# EXERCISE GOAL:
Please filter the data below down to the lines holding the string "strProp".

:::

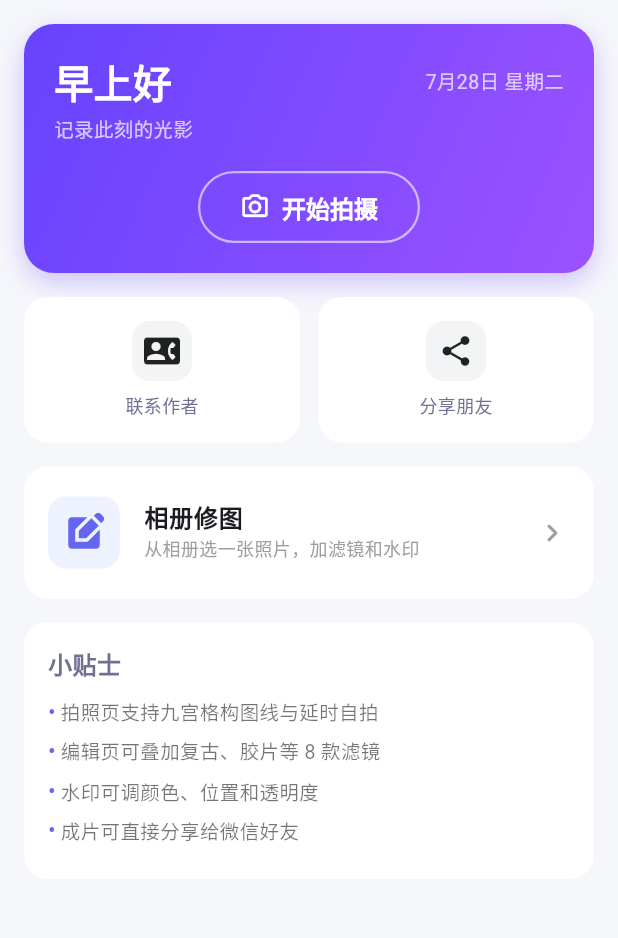
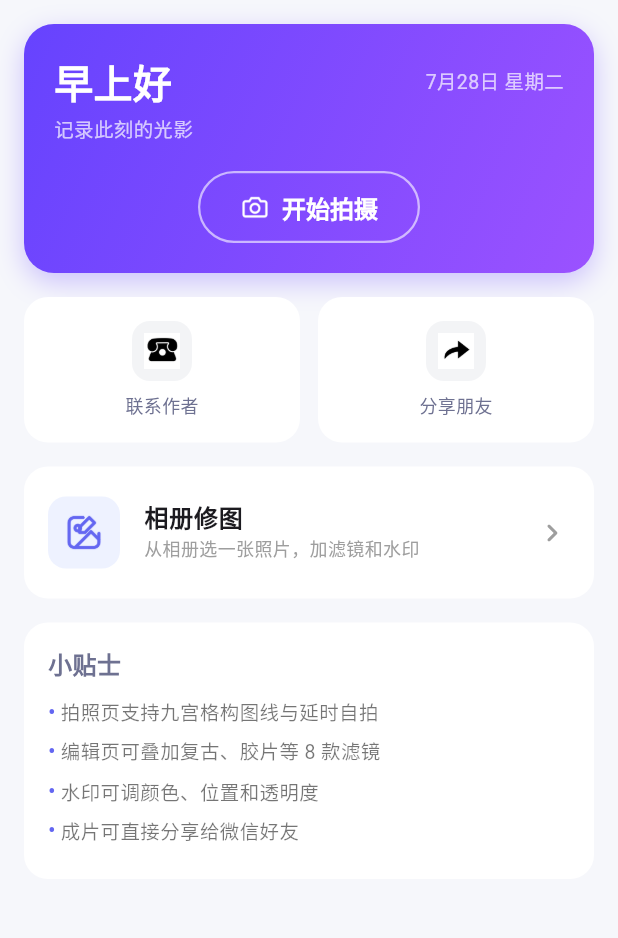
Before and after one commit to ynadtiy19/camera, a Flutter app: the MainNavView screen opened directly, on a phone screen of 412 x 824 dp, the part 84-1022 px from its top. Run offline on Flutter 3.47's test engine with Material 3 defaults, Android fonts, the phone set to English and light mode, and no system bars; our stand-ins replace device_info_plus, dio, flutter_animate, flutter_secure_storage, fluttertoast, geolocator and 4 more; missing offline and left inert: gal; accounts and stored records are empty.

Commit message:
替换图标

```diff
--- a/lib/main/main_nav_view.dart
+++ b/lib/main/main_nav_view.dart
@@ -268,10 +268,12 @@ class MainNavView extends StatelessWidget {
                   Center(
                     child: OutlinedButton.icon(
                       onPressed: _takePhoto,
-                      icon: const Icon(
-                        Icons.camera_alt_outlined,
-                        color: Colors.white,
-                        size: 20,
+                      icon: Image.asset(
+                        'images/cam_hero.png',
+                        width: 20,
+                        height: 20,
+                        // 如果你的图片是单色图标且需要叠加白色，可以取消下面这行的注释：
+                        // color: Colors.white,
                       ),
                       label: const Text(
                         '开始拍摄',
@@ -306,13 +308,13 @@ class MainNavView extends StatelessWidget {
             Row(
               children: [
                 _buildSquareButton(
-                  icon: Icons.contact_phone_rounded,
+                  imagePath: 'images/zuozhe.png',
                   label: '联系作者',
                   onTap: _showContactDialog,
                 ),
                 const SizedBox(width: 12),
                 _buildSquareButton(
-                  icon: Icons.share_rounded,
+                  imagePath: 'images/share.png',
                   label: '分享朋友',
                   onTap: _shareApp,
                 ),
@@ -324,6 +326,7 @@ class MainNavView extends StatelessWidget {
             // 3. 相册修图卡片
             Card(
               elevation: 0,
+              clipBehavior: Clip.antiAlias,
               shape: RoundedRectangleBorder(
                 borderRadius: BorderRadius.circular(16),
               ),
@@ -340,10 +343,10 @@ class MainNavView extends StatelessWidget {
                     color: const Color(0xFFEEF2FF),
                     borderRadius: BorderRadius.circular(12),
                   ),
-                  child: const Icon(
-                    Icons.edit_square,
-                    color: Color(0xFF6366F1),
-                    size: 28,
+                  child: Image.asset(
+                    'images/edit_photo.png',
+                    width: 28,
+                    height: 28,
                   ),
                 ),
                 title: const Text(
@@ -398,7 +401,7 @@ class MainNavView extends StatelessWidget {
   }
 
   Widget _buildSquareButton({
-    required IconData icon,
+    required String imagePath,
     required String label,
     required VoidCallback onTap,
   }) {
@@ -419,7 +422,7 @@ class MainNavView extends StatelessWidget {
                   color: const Color(0xFFF3F4F6),
                   borderRadius: BorderRadius.circular(12),
                 ),
-                child: Icon(icon, color: Colors.black87, size: 24),
+                child: Image.asset(imagePath, width: 24, height: 24),
               ),
               const SizedBox(height: 8),
               Text(
--- a/pubspec.yaml
+++ b/pubspec.yaml
@@ -79,6 +79,7 @@ flutter:
   # To add assets to your application, add an assets section, like this:
   assets:
      - images/splash.png
+     - images/
 
   # An image asset can refer to one or more resolution-specific "variants", see
   # https://flutter.dev/to/resolution-aware-images
```
Also changed, not shown: images/cam_hero.png (added), images/edit_photo.png (added), images/share.png (added), images/zuozhe.png (added).
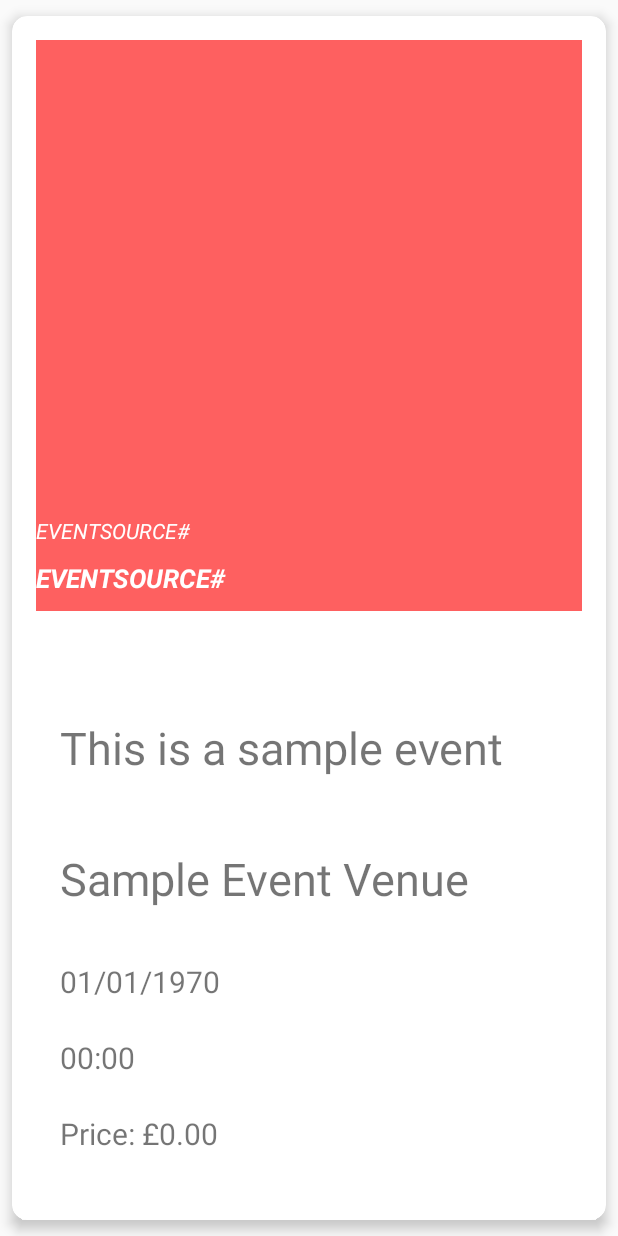
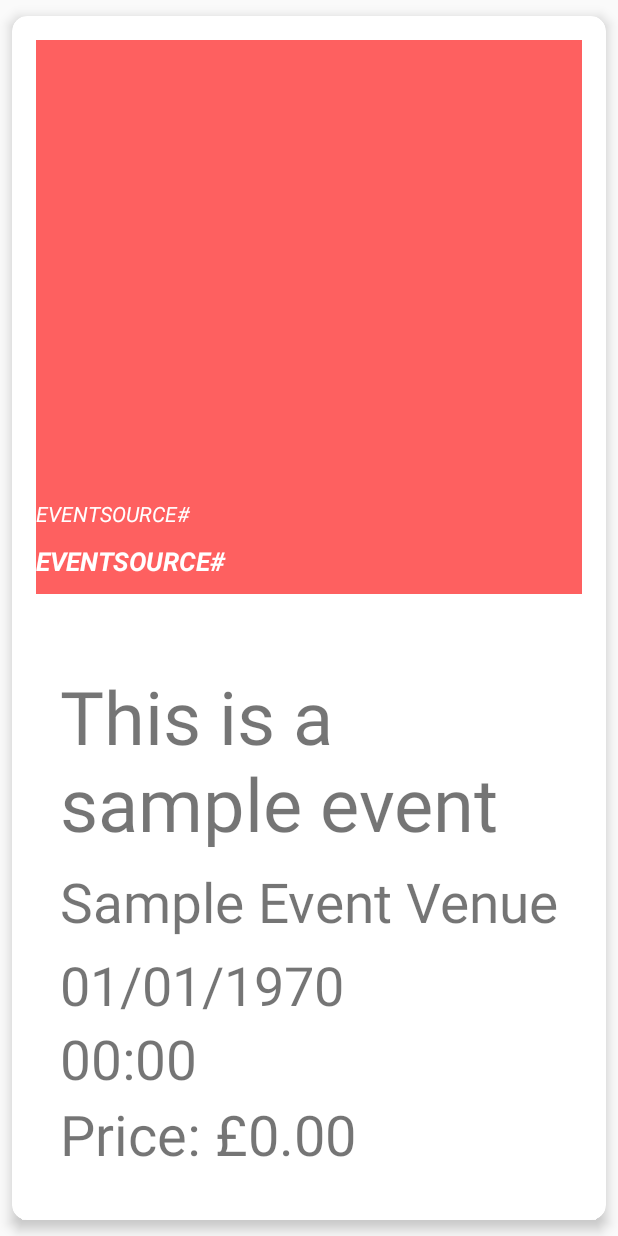
Before and after one commit to 721-organisation/721-frontend, an Android app: the layout event_card_layout.xml on its own in the app's theme, with its tools: preview values and no code run, on a phone screen of 412 x 824 dp. Run offline under Robolectric (Android 15) with nearby library versions, the phone set to English and light mode, and no system bars.

Commit message:
Updated CardLayout to better support smaller screen sizes, but introduces a bug with the event card info layout. Requires more testing

```diff
--- a/app/src/main/AndroidManifest.xml
+++ b/app/src/main/AndroidManifest.xml
@@ -7,6 +7,7 @@
          location permissions for the 'MyLocation' functionality.
     -->
     <uses-permission android:name="android.permission.ACCESS_COARSE_LOCATION" />
+    <uses-permission android:name="android.permission.ACCESS_FINE_LOCATION"/>
     <uses-permission android:name="android.permission.INTERNET" />
     <uses-permission android:name="android.permission.ACCESS_NETWORK_STATE" />
 
--- a/app/src/main/java/com/travel721/EventCard.java
+++ b/app/src/main/java/com/travel721/EventCard.java
@@ -112,6 +112,10 @@ public class EventCard implements Parcelable, Serializable {
 
     private static String checkHasAndReturnData(JSONObject jo, String prop) throws JSONException {
         if (jo.has(prop)) {
+            String strProp = jo.getString(prop);
+            if (strProp.equals("")) {
+                return "No data provided for " + prop;
+            }
             return jo.getString(prop);
         } else {
             return "No data provided for " + prop;
--- a/app/src/main/java/com/travel721/EventMoreInfoActivity.java
+++ b/app/src/main/java/com/travel721/EventMoreInfoActivity.java
@@ -40,8 +40,8 @@ public class EventMoreInfoActivity extends AppCompatActivity implements View.OnT
             mapFragment.getMapAsync(new OnMapReadyCallback() {
                 @Override
                 public void onMapReady(GoogleMap googleMap) {
-                    double latitude = getIntent().getDoubleExtra("lat", 0);
-                    double longitude = getIntent().getDoubleExtra("lon", 0);
+                    double latitude = Double.parseDouble(getIntent().getStringExtra("lat"));
+                    double longitude = Double.parseDouble(getIntent().getStringExtra("lon"));
                     googleMap.addMarker(new MarkerOptions()
                             .position(new LatLng(latitude, longitude))
                             .title("Marker"));
--- a/app/src/main/res/layout/activity_main.xml
+++ b/app/src/main/res/layout/activity_main.xml
@@ -59,7 +59,7 @@
         android:layout_width="wrap_content"
         android:layout_height="wrap_content"
         android:orientation="vertical"
-        app:layout_constraintGuide_begin="205dp" />
+        app:layout_constraintGuide_percent="0.5"/>
 
     <com.google.android.material.floatingactionbutton.FloatingActionButton
         android:id="@+id/settingsButton"
--- a/app/src/main/res/layout/event_card_layout.xml
+++ b/app/src/main/res/layout/event_card_layout.xml
@@ -17,7 +17,7 @@
 
         <RelativeLayout
             android:layout_width="match_parent"
-            android:layout_height="250dp"
+            android:layout_height="match_parent"
             android:layout_weight="1">
 
             <ImageView
@@ -33,8 +33,7 @@
                 android:layout_height="match_parent"
                 android:paddingTop="10dp"
                 android:paddingBottom="10dp"
-                android:scaleType="fitXY"
-                 />
+                android:scaleType="fitXY" />
 
             <TextView
                 android:id="@+id/dayOfWeekLabel"
@@ -71,19 +70,19 @@
 
         <LinearLayout
             android:layout_width="match_parent"
-            android:layout_height="wrap_content"
+            android:layout_height="match_parent"
+            android:layout_margin="32dp"
             android:layout_weight="1"
-            android:orientation="vertical"
-            android:padding="32dp">
+            android:orientation="vertical">
 
             <TextView
                 android:id="@+id/eventTitle"
                 android:layout_width="match_parent"
                 android:layout_height="wrap_content"
-                android:layout_weight="2"
+                android:layout_weight="3"
                 android:gravity="center_vertical"
-                android:textSize="30sp"
-                app:autoSizeTextType="none"
+                android:textSize="8sp"
+                app:autoSizeTextType="uniform"
                 tools:text="@string/event_title_placeholder" />
 
             <TextView
@@ -92,8 +91,8 @@
                 android:layout_height="wrap_content"
                 android:layout_weight="2"
                 android:gravity="center_vertical"
-                android:textSize="30sp"
-                app:autoSizeTextType="none"
+                android:textSize="8sp"
+                app:autoSizeTextType="uniform"
                 tools:text="Sample Event Venue" />
 
             <TextView
@@ -102,8 +101,8 @@
                 android:layout_height="wrap_content"
                 android:layout_weight="1"
                 android:gravity="center_vertical"
-                android:textSize="20sp"
-                app:autoSizeTextType="none"
+                android:textSize="8sp"
+                app:autoSizeTextType="uniform"
                 tools:text="01/01/1970" />
 
             <TextView
@@ -112,8 +111,8 @@
                 android:layout_height="wrap_content"
                 android:layout_weight="1"
                 android:gravity="center_vertical"
-                android:textSize="20sp"
-                app:autoSizeTextType="none"
+                android:textSize="8sp"
+                app:autoSizeTextType="uniform"
                 tools:text="00:00" />
 
             <TextView
@@ -122,10 +121,10 @@
                 android:layout_height="wrap_content"
                 android:layout_weight="1"
                 android:gravity="center_vertical"
-                android:textSize="20sp"
-                app:autoSizeTextType="none"
-                tools:text="Price: £0.00"
-                android:text="@string/price"/>
+                android:text="@string/price"
+                android:textSize="8sp"
+                app:autoSizeTextType="uniform"
+                tools:text="Price: £0.00" />
 
         </LinearLayout>
 
```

:::

# RESULT FOR THIS EXERCISE:
+            String strProp = jo.getString(prop);
+            if (strProp.equals("")) {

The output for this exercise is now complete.